Types of Investment Risk Profile
If you’re the sort of person who would worry at the point of an investment loss, you likely have a ‘cautious’ risk profile. If you would absolutely not tolerate investment fluctuations, you’re ‘risk averse’.
Investment risk for pensions
In all likelihood, a novice pension investor would find themselves with a ‘balanced’ risk profile. This is because, particularly with pensions, you’re prepared to invest your funds under a reasonable mandate, to make steady growth. Investing pension funds is quite different from investing your cash.
Pensions can’t be opened before minimum pension age (55 years). This means pension investments have a good time in the markets to ride volatility. If you wanted to invest some money from the bank, but need short-term access – you absolutely shouldn’t be investing in the markets, no matter what your risk profile. Short term volatility could mean a dip in value at the point you need your money back; that’s when investors lose out. Investment markets are unpredictable as influences on the markets cannot be controlled (ref. Covid-19!)
Should I just go for balanced?
A balanced risk profile fits most people. Balanced portfolios should be highly diverse in terms of investment assets and geographical spread. A balanced investment should, however, still have a minimum investment terms of 3 years.
Those who can afford to take a high risk with their money probably don’t have to – as they’re already wealthy. Those wanting to take high risk might not be able to afford to, as a large loss could affect their financial security. That’s often why we see a lot of balanced risk profile results.
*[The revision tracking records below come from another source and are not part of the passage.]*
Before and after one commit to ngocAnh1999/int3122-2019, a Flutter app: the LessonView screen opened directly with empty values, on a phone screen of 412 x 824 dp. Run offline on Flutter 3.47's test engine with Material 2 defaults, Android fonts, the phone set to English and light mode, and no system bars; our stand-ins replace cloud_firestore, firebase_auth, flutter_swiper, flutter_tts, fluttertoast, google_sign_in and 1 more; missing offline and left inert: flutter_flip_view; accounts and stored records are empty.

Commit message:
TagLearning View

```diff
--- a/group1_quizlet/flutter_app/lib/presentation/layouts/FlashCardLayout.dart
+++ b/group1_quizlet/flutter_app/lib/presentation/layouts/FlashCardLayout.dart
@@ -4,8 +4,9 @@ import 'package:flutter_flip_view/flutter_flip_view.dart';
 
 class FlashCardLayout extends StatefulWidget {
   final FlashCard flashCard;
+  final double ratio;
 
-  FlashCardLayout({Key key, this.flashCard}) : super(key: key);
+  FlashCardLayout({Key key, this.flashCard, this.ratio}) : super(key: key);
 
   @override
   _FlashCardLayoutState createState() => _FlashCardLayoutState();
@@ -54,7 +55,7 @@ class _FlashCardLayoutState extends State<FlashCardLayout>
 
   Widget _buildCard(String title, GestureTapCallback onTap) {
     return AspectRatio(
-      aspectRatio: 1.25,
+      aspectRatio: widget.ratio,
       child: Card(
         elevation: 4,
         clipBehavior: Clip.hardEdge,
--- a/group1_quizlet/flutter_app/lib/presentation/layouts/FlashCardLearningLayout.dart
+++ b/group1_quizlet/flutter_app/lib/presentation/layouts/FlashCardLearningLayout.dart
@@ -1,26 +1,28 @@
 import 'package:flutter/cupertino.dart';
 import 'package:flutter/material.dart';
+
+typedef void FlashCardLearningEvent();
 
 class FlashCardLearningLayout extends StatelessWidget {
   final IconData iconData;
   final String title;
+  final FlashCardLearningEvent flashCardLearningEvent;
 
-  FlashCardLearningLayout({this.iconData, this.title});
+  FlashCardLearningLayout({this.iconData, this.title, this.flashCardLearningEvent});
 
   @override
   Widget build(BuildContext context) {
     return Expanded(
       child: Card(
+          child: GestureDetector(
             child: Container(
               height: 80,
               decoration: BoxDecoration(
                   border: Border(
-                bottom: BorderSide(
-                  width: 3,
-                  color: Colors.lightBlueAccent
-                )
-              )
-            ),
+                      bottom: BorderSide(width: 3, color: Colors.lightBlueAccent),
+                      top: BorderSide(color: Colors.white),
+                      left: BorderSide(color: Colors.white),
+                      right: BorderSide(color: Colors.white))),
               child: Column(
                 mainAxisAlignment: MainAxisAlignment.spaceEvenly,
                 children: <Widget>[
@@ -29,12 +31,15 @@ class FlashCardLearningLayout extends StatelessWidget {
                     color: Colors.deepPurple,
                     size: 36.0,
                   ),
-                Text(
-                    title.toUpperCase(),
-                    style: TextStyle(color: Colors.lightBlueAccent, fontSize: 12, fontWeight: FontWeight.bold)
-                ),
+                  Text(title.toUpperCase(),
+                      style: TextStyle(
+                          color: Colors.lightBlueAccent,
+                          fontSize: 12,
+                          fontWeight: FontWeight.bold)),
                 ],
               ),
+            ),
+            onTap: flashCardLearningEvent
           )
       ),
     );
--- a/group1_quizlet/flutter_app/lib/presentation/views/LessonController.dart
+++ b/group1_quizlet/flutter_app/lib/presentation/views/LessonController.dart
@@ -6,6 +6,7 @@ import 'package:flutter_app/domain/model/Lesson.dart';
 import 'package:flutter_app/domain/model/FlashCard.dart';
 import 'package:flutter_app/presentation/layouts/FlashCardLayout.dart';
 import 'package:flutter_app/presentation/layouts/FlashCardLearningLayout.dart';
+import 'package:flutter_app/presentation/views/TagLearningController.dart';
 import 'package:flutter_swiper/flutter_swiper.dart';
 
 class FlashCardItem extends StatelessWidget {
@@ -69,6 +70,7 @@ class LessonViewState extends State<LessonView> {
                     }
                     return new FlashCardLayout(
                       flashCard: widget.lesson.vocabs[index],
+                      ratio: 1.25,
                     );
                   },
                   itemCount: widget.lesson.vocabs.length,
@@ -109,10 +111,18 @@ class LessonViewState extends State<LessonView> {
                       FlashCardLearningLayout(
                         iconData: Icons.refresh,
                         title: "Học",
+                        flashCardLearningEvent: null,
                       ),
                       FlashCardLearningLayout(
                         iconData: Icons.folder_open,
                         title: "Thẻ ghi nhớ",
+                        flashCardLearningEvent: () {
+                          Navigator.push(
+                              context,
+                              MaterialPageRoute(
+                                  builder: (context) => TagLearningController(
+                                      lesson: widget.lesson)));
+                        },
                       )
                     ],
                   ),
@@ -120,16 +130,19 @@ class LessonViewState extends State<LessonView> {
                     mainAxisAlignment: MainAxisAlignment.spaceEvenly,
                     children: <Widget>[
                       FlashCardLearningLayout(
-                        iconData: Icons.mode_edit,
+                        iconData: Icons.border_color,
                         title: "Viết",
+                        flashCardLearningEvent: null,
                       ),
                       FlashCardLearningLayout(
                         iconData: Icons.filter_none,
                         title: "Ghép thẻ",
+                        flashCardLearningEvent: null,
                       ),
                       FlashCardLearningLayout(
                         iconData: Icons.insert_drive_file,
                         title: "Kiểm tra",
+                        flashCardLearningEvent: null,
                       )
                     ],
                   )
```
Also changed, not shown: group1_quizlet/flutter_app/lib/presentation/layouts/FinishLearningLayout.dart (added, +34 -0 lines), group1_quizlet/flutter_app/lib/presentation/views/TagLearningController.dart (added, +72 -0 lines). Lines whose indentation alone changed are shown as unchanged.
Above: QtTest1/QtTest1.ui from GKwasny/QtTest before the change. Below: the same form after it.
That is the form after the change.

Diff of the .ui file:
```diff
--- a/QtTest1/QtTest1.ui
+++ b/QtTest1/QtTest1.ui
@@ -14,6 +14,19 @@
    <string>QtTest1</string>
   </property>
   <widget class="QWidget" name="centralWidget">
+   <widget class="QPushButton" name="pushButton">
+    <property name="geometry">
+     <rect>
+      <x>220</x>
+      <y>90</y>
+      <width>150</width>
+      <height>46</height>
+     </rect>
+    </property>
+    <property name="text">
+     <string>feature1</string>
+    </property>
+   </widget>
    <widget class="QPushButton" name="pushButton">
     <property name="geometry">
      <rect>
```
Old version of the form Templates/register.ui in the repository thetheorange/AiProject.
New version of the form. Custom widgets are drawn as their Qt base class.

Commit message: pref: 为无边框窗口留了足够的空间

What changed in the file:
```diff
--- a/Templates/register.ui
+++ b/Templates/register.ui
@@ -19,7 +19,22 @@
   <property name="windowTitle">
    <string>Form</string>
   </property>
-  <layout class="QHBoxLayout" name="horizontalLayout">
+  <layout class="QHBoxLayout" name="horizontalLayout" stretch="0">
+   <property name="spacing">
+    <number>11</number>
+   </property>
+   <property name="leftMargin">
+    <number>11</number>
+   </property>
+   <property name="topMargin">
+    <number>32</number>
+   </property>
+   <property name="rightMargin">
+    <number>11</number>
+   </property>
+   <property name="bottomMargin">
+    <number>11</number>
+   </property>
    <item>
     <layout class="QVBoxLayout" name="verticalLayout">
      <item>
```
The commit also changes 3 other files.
To find out more about your risk profile, get in touch. We can send you some of the tools professional advisers use!